* _Work instruction_:
Search the records below for the word "Spring". Pull out each line that has it.

Excerpts from a dataset
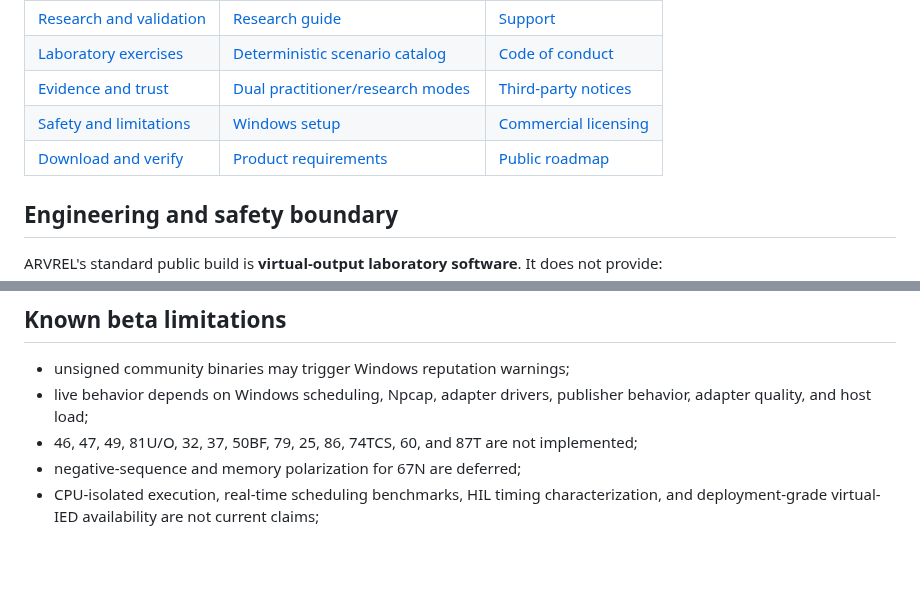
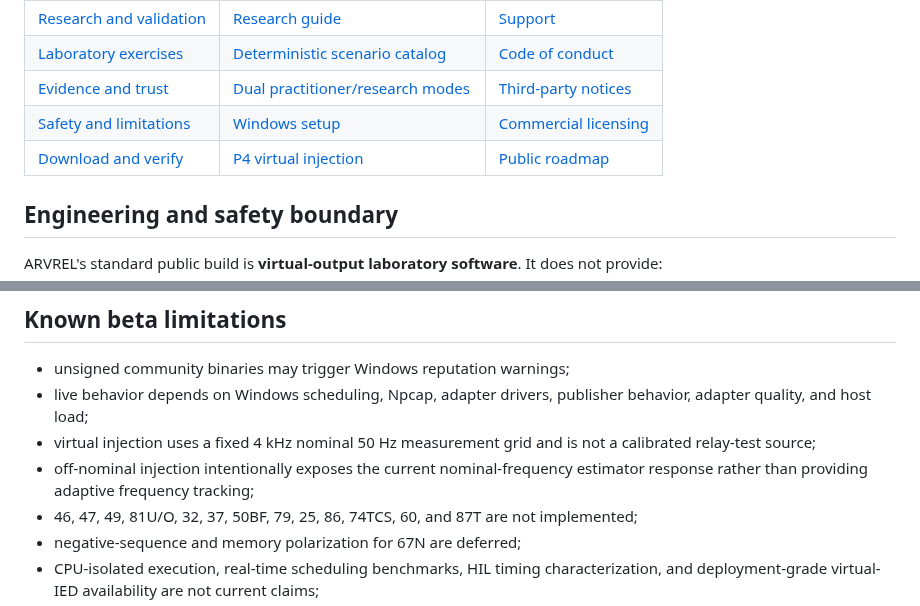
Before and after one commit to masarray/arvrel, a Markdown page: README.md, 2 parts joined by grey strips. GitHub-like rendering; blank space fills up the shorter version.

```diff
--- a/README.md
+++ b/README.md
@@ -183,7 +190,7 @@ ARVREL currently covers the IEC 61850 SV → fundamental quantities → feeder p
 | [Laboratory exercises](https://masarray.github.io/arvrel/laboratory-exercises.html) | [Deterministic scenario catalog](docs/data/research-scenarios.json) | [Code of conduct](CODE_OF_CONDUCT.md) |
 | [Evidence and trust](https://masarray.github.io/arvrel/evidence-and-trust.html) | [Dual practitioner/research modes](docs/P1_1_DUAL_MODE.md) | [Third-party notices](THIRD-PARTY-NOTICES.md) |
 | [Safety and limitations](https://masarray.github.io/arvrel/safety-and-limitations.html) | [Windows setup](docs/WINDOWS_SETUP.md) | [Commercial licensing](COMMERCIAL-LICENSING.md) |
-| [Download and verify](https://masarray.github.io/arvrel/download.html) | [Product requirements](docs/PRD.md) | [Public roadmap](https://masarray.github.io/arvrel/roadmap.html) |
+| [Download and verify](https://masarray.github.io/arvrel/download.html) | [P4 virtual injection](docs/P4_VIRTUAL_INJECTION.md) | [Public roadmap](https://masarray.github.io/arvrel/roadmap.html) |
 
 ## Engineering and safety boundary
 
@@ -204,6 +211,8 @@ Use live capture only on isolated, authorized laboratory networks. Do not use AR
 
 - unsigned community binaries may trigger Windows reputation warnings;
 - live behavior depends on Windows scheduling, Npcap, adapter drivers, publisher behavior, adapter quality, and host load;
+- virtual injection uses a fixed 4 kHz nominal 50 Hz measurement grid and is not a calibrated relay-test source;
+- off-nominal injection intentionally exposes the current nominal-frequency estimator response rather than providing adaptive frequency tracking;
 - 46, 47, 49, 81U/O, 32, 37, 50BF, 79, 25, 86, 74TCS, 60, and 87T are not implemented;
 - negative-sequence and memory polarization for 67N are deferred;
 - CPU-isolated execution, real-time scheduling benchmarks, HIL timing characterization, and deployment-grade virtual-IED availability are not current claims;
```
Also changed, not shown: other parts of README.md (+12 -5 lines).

...

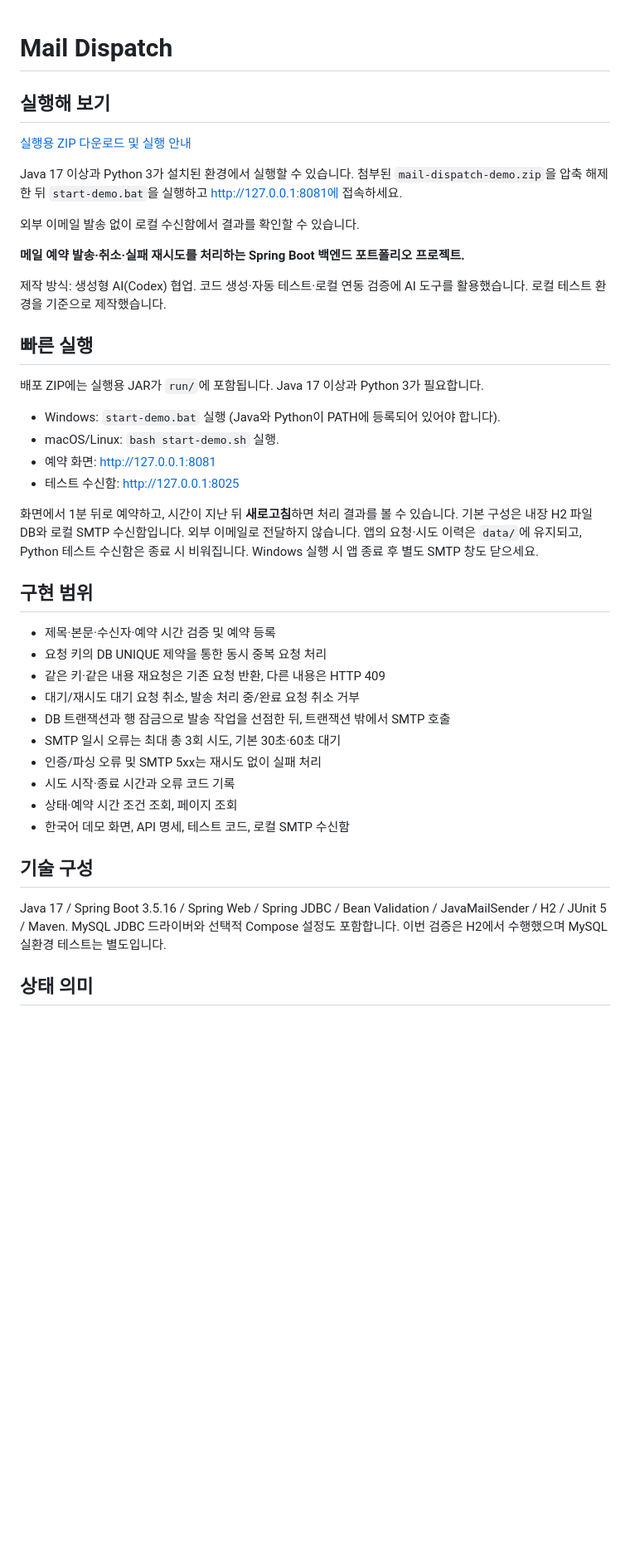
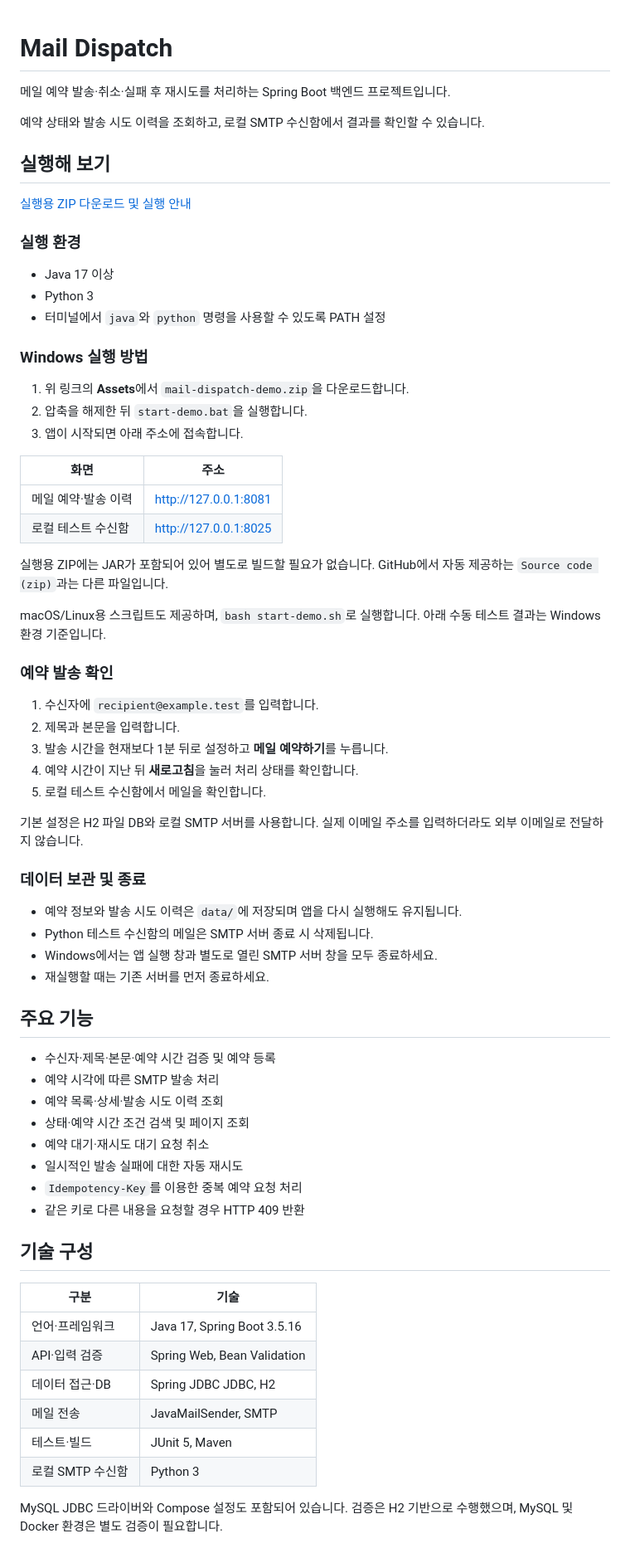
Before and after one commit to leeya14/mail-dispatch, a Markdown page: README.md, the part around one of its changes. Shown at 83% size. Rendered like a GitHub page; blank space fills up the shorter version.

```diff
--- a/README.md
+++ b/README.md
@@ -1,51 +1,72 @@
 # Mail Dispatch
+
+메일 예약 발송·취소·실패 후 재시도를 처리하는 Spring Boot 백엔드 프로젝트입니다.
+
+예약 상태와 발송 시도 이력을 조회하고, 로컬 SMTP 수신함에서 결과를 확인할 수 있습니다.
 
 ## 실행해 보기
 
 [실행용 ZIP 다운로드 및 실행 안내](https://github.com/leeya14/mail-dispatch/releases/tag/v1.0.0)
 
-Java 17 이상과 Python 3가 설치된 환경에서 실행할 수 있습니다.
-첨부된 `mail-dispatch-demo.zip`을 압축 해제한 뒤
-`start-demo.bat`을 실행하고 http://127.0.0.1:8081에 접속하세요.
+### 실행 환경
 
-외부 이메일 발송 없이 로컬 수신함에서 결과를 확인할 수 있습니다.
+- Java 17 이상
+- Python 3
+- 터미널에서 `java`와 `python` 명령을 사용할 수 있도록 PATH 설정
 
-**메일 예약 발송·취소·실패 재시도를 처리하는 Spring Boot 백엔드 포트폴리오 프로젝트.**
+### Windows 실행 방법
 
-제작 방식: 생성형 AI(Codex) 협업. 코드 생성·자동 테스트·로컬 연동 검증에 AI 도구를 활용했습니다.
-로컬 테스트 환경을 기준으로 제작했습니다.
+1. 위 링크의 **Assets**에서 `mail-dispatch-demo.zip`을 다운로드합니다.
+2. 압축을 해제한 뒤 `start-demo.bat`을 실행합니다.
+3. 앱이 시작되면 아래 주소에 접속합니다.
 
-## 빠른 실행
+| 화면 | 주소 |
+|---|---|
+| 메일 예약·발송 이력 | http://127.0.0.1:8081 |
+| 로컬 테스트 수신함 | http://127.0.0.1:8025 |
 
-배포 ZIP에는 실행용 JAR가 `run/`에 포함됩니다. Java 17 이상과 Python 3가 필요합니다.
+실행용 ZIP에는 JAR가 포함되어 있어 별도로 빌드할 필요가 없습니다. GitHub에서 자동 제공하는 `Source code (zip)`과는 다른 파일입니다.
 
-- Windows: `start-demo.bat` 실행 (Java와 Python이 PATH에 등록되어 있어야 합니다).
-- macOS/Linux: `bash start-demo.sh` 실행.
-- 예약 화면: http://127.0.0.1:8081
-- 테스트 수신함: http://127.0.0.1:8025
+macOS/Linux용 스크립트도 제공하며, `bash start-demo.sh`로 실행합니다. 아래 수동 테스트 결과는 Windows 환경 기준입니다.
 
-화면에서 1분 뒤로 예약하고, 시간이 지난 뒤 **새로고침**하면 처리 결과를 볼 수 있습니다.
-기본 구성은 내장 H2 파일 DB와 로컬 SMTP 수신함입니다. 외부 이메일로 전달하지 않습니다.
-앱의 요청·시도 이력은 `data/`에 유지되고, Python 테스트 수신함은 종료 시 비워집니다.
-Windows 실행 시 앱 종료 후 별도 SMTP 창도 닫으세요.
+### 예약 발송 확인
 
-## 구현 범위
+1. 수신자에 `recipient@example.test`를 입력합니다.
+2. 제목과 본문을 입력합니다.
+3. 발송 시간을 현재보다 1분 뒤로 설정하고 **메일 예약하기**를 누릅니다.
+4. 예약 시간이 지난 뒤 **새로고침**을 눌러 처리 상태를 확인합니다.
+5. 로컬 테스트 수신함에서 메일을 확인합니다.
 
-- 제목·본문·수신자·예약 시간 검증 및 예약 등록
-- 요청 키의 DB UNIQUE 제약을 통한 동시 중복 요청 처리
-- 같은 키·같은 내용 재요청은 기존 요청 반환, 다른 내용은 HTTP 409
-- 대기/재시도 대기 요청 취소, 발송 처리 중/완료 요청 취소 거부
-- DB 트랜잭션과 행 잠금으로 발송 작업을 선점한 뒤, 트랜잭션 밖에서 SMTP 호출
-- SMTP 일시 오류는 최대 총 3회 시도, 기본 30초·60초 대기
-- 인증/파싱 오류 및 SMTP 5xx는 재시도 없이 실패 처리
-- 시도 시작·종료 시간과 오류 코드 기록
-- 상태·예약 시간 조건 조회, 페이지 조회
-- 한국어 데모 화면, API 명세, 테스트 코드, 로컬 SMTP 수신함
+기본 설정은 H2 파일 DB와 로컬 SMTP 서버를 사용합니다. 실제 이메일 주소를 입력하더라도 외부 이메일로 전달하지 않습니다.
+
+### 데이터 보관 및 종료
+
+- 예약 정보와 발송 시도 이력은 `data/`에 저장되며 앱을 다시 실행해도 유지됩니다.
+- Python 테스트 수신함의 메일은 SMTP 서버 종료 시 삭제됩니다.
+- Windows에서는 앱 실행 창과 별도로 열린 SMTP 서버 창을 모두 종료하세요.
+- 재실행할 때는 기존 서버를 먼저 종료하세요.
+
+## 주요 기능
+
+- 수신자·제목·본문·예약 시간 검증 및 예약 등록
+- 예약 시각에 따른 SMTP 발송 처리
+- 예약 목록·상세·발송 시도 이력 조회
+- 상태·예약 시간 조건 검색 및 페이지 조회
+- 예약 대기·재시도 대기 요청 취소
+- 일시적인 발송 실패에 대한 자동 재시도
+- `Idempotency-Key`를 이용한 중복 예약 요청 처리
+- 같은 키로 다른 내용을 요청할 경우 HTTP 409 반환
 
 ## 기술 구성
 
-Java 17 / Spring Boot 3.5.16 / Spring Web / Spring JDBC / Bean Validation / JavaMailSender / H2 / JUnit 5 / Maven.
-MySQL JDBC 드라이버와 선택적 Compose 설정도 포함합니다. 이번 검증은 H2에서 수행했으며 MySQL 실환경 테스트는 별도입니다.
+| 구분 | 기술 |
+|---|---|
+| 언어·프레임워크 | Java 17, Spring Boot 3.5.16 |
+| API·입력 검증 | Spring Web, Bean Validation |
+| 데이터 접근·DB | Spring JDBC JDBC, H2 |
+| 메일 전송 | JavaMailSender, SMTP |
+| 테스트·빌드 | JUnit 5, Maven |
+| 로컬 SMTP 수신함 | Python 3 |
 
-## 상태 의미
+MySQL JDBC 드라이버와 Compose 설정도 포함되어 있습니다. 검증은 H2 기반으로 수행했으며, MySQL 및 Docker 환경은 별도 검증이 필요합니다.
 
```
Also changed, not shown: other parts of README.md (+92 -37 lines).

* _Output of the exercise_:
+메일 예약 발송·취소·실패 후 재시도를 처리하는 Spring Boot 백엔드 프로젝트입니다.
-**메일 예약 발송·취소·실패 재시도를 처리하는 Spring Boot 백엔드 포트폴리오 프로젝트.**
-Java 17 / Spring Boot 3.5.16 / Spring Web / Spring JDBC / Bean Validation / JavaMailSender / H2 / JUnit 5 / Maven.
+| 언어·프레임워크 | Java 17, Spring Boot 3.5.16 |
+| API·입력 검증 | Spring Web, Bean Validation |
+| 데이터 접근·DB | Spring JDBC JDBC, H2 |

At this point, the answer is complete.